At this point, I am running out of time to work on the car in our garage. My parents are bringing my dads Solstice back this month, so I had to get the ball rolling on the car. I figured that if I separated the body from the frame, I’d be able to work on one or the other when the Solstice comes back. Either that, or transport the car to another location and work on it there. Regardless of losing my working space, removing the body was the next step to continue with the restoration as there is little I could do at this point in time with my lack of finances to purchase new parts for it.
I had sent a message to my friend Mike, asking if he wanted to build a rotisserie. Minutes later, he arrived at my house with his room mate John. This was a huge coincidence, John hadn’t seen the Triumph yet so they had stopped by without any prior knowledge of my message. Having two friends over now, I persuaded them into helping me take the body off.
Now here is where the glorious Haynes manual comes into play as being not so glorious. Mike noticed that the exhaust connected to the body so I removed those bolts. We had spent hours trying to get the body off, trying many many methods to detach it from the frame. Railway tracks, sledgehammers, 2×4 pry bars, you name it – we tried it! Having their own work to do, they called it quits and went home after a failed attempt. I spent the next two days figuring out what was still holding onto the body. I had missed the e-brake cable that attaches to each drum brake which I saw when I was under the car. Although I had disconnected the rotating assembly, the cable still had to come off.
I crawled out from under the car, noticing that it would be easier to take a wheel off to get at the cable. Since my car has splined hubs, the wheels are hammer off; where you hammer the wheel lock off with a rubber mallet and slide the wheel off of the spline as opposed to removing nuts. Although the one wheel gave me a very difficult time, they came off quite nicely off of the splines themselves. Removing the first rear wheel showed me exactly why the body was not coming off of the frame. Not only did the Haynes manual fail to tell me about the handbrake cable and the exhaust, but it didn’t tell me that the shocks were attached to the body itself rather than the frame. I thought for sure it would have been on the frame. I quickly removed the nut on each side securing the strut to the body and popped them out of position. Just like that, the body was free.
I had text Mike the next morning asking to bring the guys over again to pull the body off, getting a reply that he is bringing the army of idiots over.
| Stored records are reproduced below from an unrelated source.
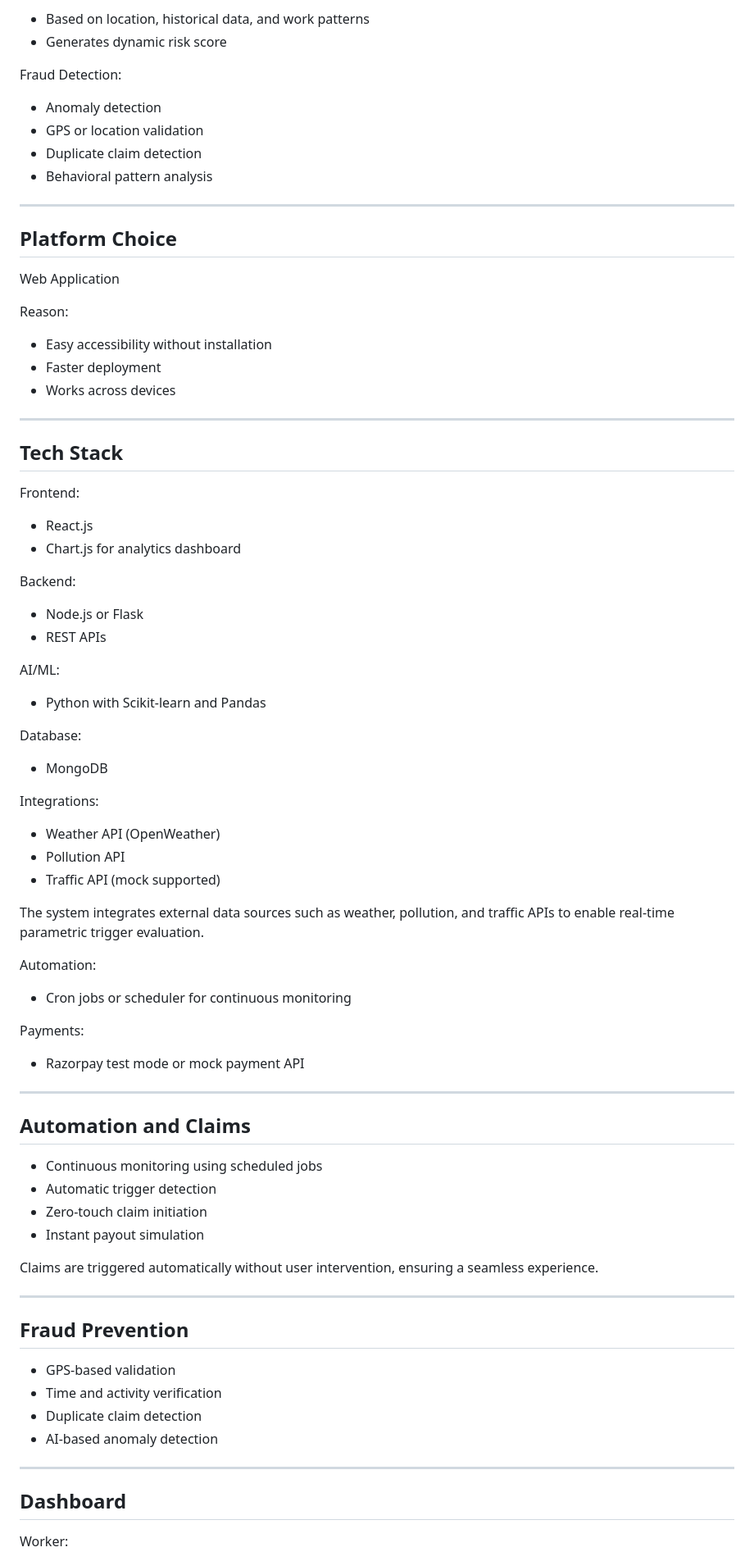
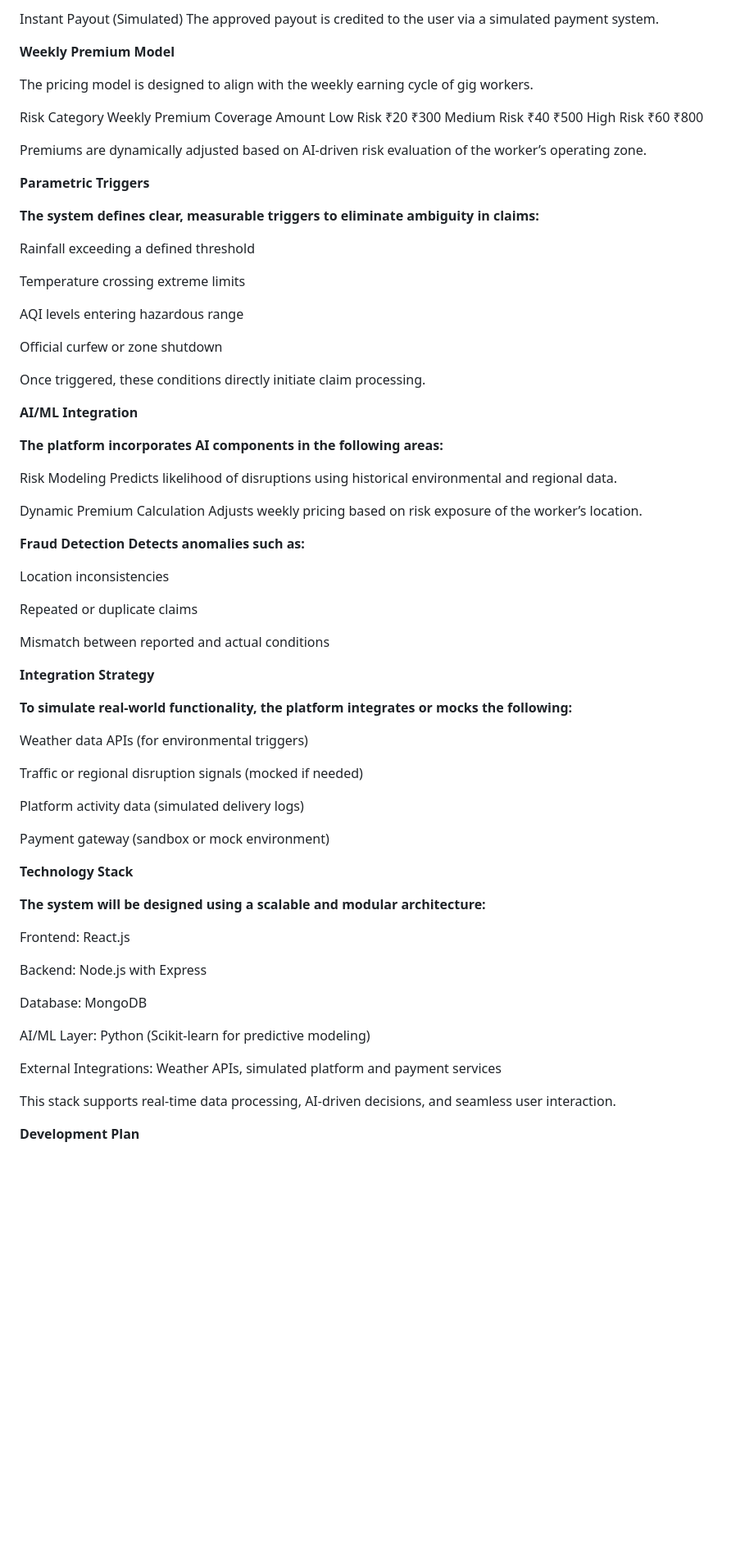
Before and after one commit to kjahnavi2/AI-Powered-Parametric-Income-Insurance-for-Gig-Workers-Guidewire-DevTrails-Hackathon-, a Markdown page: README.md, the part around one of its changes. Shown at 82% size. Rendered like a GitHub page; blank space fills up the shorter version.

```diff
--- a/README.md
+++ b/README.md
@@ -86,87 +69,78 @@ Risk Prediction:
 
-* Based on location, historical data, and work patterns
-* Generates dynamic risk score
+Instant Payout (Simulated)
+The approved payout is credited to the user via a simulated payment system.
 
-Fraud Detection:
+**Weekly Premium Model**
 
-* Anomaly detection
-* GPS or location validation
-* Duplicate claim detection
-* Behavioral pattern analysis
+The pricing model is designed to align with the weekly earning cycle of gig workers.
 
----
+Risk Category	Weekly Premium	Coverage Amount
+Low Risk	₹20	₹300
+Medium Risk	₹40	₹500
+High Risk	₹60	₹800
 
-## Platform Choice
+Premiums are dynamically adjusted based on AI-driven risk evaluation of the worker’s operating zone.
 
-Web Application
+**Parametric Triggers**
 
-Reason:
+**The system defines clear, measurable triggers to eliminate ambiguity in claims:**
 
-* Easy accessibility without installation
-* Faster deployment
-* Works across devices
+Rainfall exceeding a defined threshold
 
----
+Temperature crossing extreme limits
 
-## Tech Stack
+AQI levels entering hazardous range
 
-Frontend:
+Official curfew or zone shutdown
 
-* React.js
-* Chart.js for analytics dashboard
+Once triggered, these conditions directly initiate claim processing.
 
-Backend:
+**AI/ML Integration**
 
-* Node.js or Flask
-* REST APIs
+**The platform incorporates AI components in the following areas:**
 
-AI/ML:
+Risk Modeling
+Predicts likelihood of disruptions using historical environmental and regional data.
 
-* Python with Scikit-learn and Pandas
+Dynamic Premium Calculation
+Adjusts weekly pricing based on risk exposure of the worker’s location.
 
-Database:
+**Fraud Detection
+Detects anomalies such as:**
 
-* MongoDB
+Location inconsistencies
 
-Integrations:
+Repeated or duplicate claims
 
-* Weather API (OpenWeather)
-* Pollution API
-* Traffic API (mock supported)
+Mismatch between reported and actual conditions
 
-The system integrates external data sources such as weather, pollution, and traffic APIs to enable real-time parametric trigger evaluation.
+**Integration Strategy**
 
-Automation:
+**To simulate real-world functionality, the platform integrates or mocks the following:**
 
-* Cron jobs or scheduler for continuous monitoring
+Weather data APIs (for environmental triggers)
 
-Payments:
+Traffic or regional disruption signals (mocked if needed)
 
-* Razorpay test mode or mock payment API
+Platform activity data (simulated delivery logs)
 
----
+Payment gateway (sandbox or mock environment)
 
-## Automation and Claims
+**Technology Stack**
 
-* Continuous monitoring using scheduled jobs
-* Automatic trigger detection
-* Zero-touch claim initiation
-* Instant payout simulation
+**The system will be designed using a scalable and modular architecture:**
 
-Claims are triggered automatically without user intervention, ensuring a seamless experience.
+Frontend: React.js
 
----
+Backend: Node.js with Express
 
-## Fraud Prevention
+Database: MongoDB
 
-* GPS-based validation
-* Time and activity verification
-* Duplicate claim detection
-* AI-based anomaly detection
+AI/ML Layer: Python (Scikit-learn for predictive modeling)
 
----
+External Integrations: Weather APIs, simulated platform and payment services
 
-## Dashboard
+This stack supports real-time data processing, AI-driven decisions, and seamless user interaction.
 
-Worker:
+**Development Plan**
 
```
Also changed, not shown: other parts of README.md (+50 -96 lines).
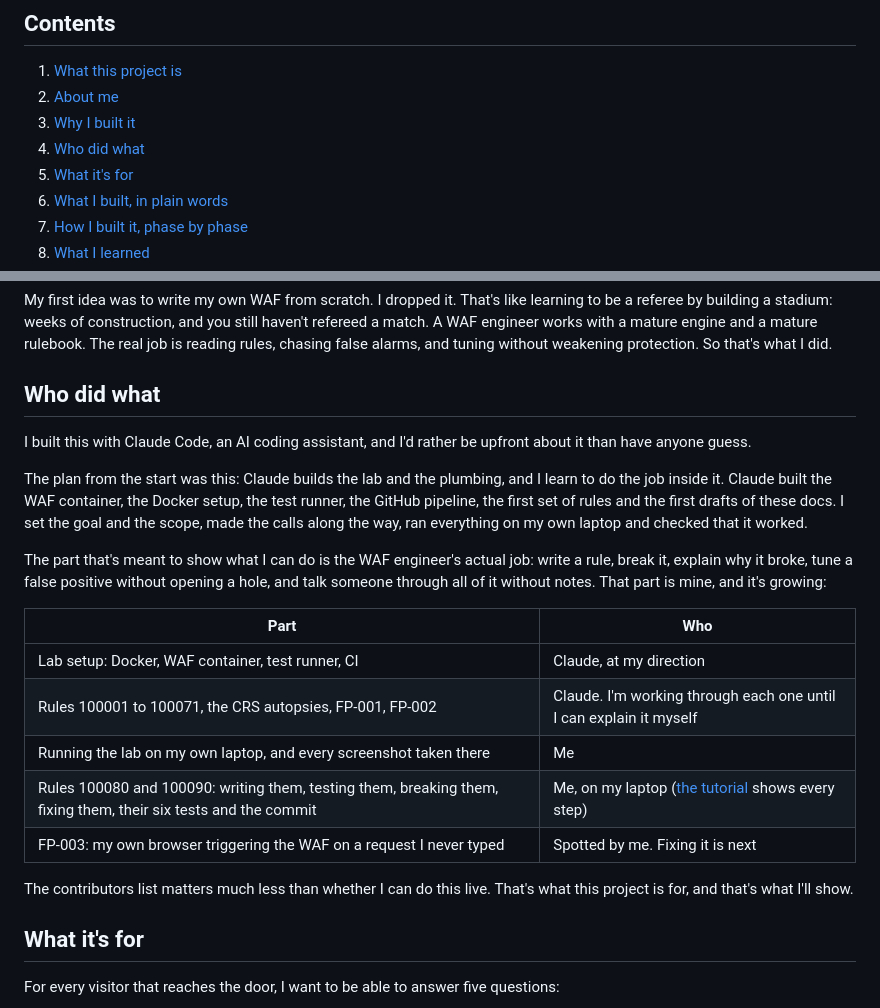
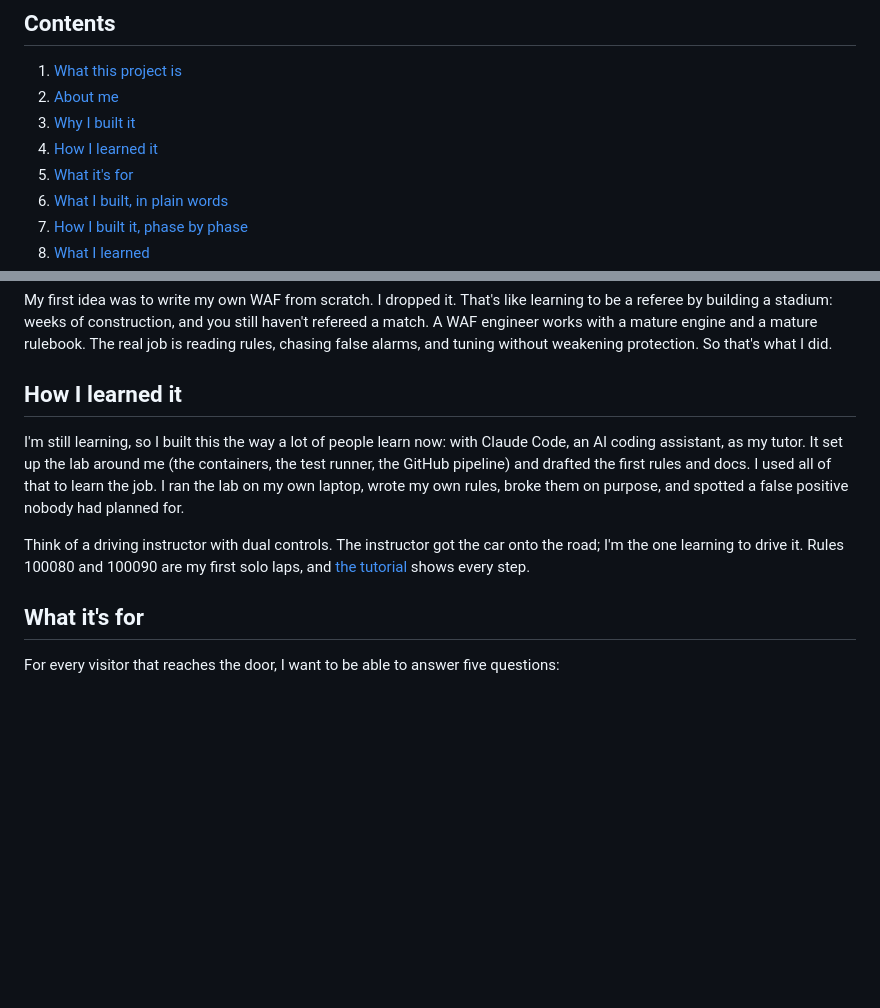
Before and after one commit to albeen-sknight/waf-flight-recorder, a Markdown page: README.md, 2 parts joined by grey strips. Rendered like a GitHub page; blank space fills up the shorter version.

Commit message:
README: rewrite the Claude section as How I learned it

```diff
--- a/README.md
+++ b/README.md
@@ -13,7 +13,7 @@ This README is two things at once. It's the story of a project I built. And it's
 1. [What this project is](#what-this-project-is)
 2. [About me](#about-me)
 3. [Why I built it](#why-i-built-it)
-4. [Who did what](#who-did-what)
+4. [How I learned it](#how-i-learned-it)
 5. [What it's for](#what-its-for)
 6. [What I built, in plain words](#what-i-built-in-plain-words)
 7. [How I built it, phase by phase](#how-i-built-it-phase-by-phase)
@@ -50,23 +50,11 @@ So I wanted proof I could put on the table. Not "WAF is my career direction". In
 
 My first idea was to write my own WAF from scratch. I dropped it. That's like learning to be a referee by building a stadium: weeks of construction, and you still haven't refereed a match. A WAF engineer works with a mature engine and a mature rulebook. The real job is reading rules, chasing false alarms, and tuning without weakening protection. So that's what I did.
 
-## Who did what
+## How I learned it
 
-I built this with Claude Code, an AI coding assistant, and I'd rather be upfront about it than have anyone guess.
+I'm still learning, so I built this the way a lot of people learn now: with Claude Code, an AI coding assistant, as my tutor. It set up the lab around me (the containers, the test runner, the GitHub pipeline) and drafted the first rules and docs. I used all of that to learn the job. I ran the lab on my own laptop, wrote my own rules, broke them on purpose, and spotted a false positive nobody had planned for.
 
-The plan from the start was this: Claude builds the lab and the plumbing, and I learn to do the job inside it. Claude built the WAF container, the Docker setup, the test runner, the GitHub pipeline, the first set of rules and the first drafts of these docs. I set the goal and the scope, made the calls along the way, ran everything on my own laptop and checked that it worked.
-
-The part that's meant to show what I can do is the WAF engineer's actual job: write a rule, break it, explain why it broke, tune a false positive without opening a hole, and talk someone through all of it without notes. That part is mine, and it's growing:
-
-| Part | Who |
-| --- | --- |
-| Lab setup: Docker, WAF container, test runner, CI | Claude, at my direction |
-| Rules 100001 to 100071, the CRS autopsies, FP-001, FP-002 | Claude. I'm working through each one until I can explain it myself |
-| Running the lab on my own laptop, and every screenshot taken there | Me |
-| Rules 100080 and 100090: writing them, testing them, breaking them, fixing them, their six tests and the commit | Me, on my laptop ([the tutorial](docs/tutorial-first-rule.md) shows every step) |
-| FP-003: my own browser triggering the WAF on a request I never typed | Spotted by me. Fixing it is next |
-
-The contributors list matters much less than whether I can do this live. That's what this project is for, and that's what I'll show.
+Think of a driving instructor with dual controls. The instructor got the car onto the road; I'm the one learning to drive it. Rules 100080 and 100090 are my first solo laps, and [the tutorial](docs/tutorial-first-rule.md) shows every step.
 
 ## What it's for
 
```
They promptly arrived, this time with his other room mate Harrison and his friend Brendan. We moved the cars out of the driveway, opened up the second bay and had one man on each corner of the car. We lifted, walked out into the driveway, over to the next bay, and back into the garage. After resting the body down on 2×4’s, we smiled, laughed and took pictures of our accomplishment then they went on their way back home.
After spending so much time trying to solve the problem, the body was finally off.